### Instructions for the task
Copy out the listing that follows in its entirety, keeping it exactly the same.

### Records to use
^^^^

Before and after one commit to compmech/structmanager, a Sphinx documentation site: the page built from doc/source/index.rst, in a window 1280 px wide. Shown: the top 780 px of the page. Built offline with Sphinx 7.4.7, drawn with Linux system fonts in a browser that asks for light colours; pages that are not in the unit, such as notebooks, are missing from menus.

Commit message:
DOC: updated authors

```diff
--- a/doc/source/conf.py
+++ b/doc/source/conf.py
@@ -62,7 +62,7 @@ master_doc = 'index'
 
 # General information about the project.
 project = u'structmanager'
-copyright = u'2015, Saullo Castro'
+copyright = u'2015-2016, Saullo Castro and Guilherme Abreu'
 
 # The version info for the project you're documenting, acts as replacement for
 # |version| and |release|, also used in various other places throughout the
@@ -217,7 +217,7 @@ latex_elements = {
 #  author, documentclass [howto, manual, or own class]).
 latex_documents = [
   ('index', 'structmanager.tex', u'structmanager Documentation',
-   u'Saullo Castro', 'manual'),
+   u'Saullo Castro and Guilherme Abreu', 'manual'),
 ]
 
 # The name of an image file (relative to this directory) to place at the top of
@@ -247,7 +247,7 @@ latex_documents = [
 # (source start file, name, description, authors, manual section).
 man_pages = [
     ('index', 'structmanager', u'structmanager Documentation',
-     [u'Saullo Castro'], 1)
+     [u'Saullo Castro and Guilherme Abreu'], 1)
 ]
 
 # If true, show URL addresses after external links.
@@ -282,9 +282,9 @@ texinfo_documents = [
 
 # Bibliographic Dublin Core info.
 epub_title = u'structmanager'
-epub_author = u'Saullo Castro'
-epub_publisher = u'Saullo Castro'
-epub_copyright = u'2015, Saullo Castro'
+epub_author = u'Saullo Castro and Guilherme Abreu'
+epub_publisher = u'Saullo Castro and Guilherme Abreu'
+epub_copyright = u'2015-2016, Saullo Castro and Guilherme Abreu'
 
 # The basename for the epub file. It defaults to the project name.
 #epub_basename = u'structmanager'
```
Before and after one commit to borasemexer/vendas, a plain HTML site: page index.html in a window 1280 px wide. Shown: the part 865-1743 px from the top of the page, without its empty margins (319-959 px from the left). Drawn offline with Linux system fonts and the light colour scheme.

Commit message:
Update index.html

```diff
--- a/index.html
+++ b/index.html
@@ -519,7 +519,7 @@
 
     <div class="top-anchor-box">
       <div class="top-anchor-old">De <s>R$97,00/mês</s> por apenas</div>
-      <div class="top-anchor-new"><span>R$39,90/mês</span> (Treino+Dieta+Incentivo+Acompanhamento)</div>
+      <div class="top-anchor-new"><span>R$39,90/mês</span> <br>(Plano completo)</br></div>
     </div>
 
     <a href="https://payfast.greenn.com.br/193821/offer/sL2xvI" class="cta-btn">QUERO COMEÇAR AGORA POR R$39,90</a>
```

^^^^

### Your solution
Before and after one commit to compmech/structmanager, a Sphinx documentation site: the page built from doc/source/index.rst, in a window 1280 px wide. Shown: the top 780 px of the page. Built offline with Sphinx 7.4.7, drawn with Linux system fonts in a browser that asks for light colours; pages that are not in the unit, such as notebooks, are missing from menus.

Commit message:
DOC: updated authors

```diff
--- a/doc/source/conf.py
+++ b/doc/source/conf.py
@@ -62,7 +62,7 @@ master_doc = 'index'
 
 # General information about the project.
 project = u'structmanager'
-copyright = u'2015, Saullo Castro'
+copyright = u'2015-2016, Saullo Castro and Guilherme Abreu'
 
 # The version info for the project you're documenting, acts as replacement for
 # |version| and |release|, also used in various other places throughout the
@@ -217,7 +217,7 @@ latex_elements = {
 #  author, documentclass [howto, manual, or own class]).
 latex_documents = [
   ('index', 'structmanager.tex', u'structmanager Documentation',
-   u'Saullo Castro', 'manual'),
+   u'Saullo Castro and Guilherme Abreu', 'manual'),
 ]
 
 # The name of an image file (relative to this directory) to place at the top of
@@ -247,7 +247,7 @@ latex_documents = [
 # (source start file, name, description, authors, manual section).
 man_pages = [
     ('index', 'structmanager', u'structmanager Documentation',
-     [u'Saullo Castro'], 1)
+     [u'Saullo Castro and Guilherme Abreu'], 1)
 ]
 
 # If true, show URL addresses after external links.
@@ -282,9 +282,9 @@ texinfo_documents = [
 
 # Bibliographic Dublin Core info.
 epub_title = u'structmanager'
-epub_author = u'Saullo Castro'
-epub_publisher = u'Saullo Castro'
-epub_copyright = u'2015, Saullo Castro'
+epub_author = u'Saullo Castro and Guilherme Abreu'
+epub_publisher = u'Saullo Castro and Guilherme Abreu'
+epub_copyright = u'2015-2016, Saullo Castro and Guilherme Abreu'
 
 # The basename for the epub file. It defaults to the project name.
 #epub_basename = u'structmanager'
```
Before and after one commit to borasemexer/vendas, a plain HTML site: page index.html in a window 1280 px wide. Shown: the part 865-1743 px from the top of the page, without its empty margins (319-959 px from the left). Drawn offline with Linux system fonts and the light colour scheme.

Commit message:
Update index.html

```diff
--- a/index.html
+++ b/index.html
@@ -519,7 +519,7 @@
 
     <div class="top-anchor-box">
       <div class="top-anchor-old">De <s>R$97,00/mês</s> por apenas</div>
-      <div class="top-anchor-new"><span>R$39,90/mês</span> (Treino+Dieta+Incentivo+Acompanhamento)</div>
+      <div class="top-anchor-new"><span>R$39,90/mês</span> <br>(Plano completo)</br></div>
     </div>
 
     <a href="https://payfast.greenn.com.br/193821/offer/sL2xvI" class="cta-btn">QUERO COMEÇAR AGORA POR R$39,90</a>
```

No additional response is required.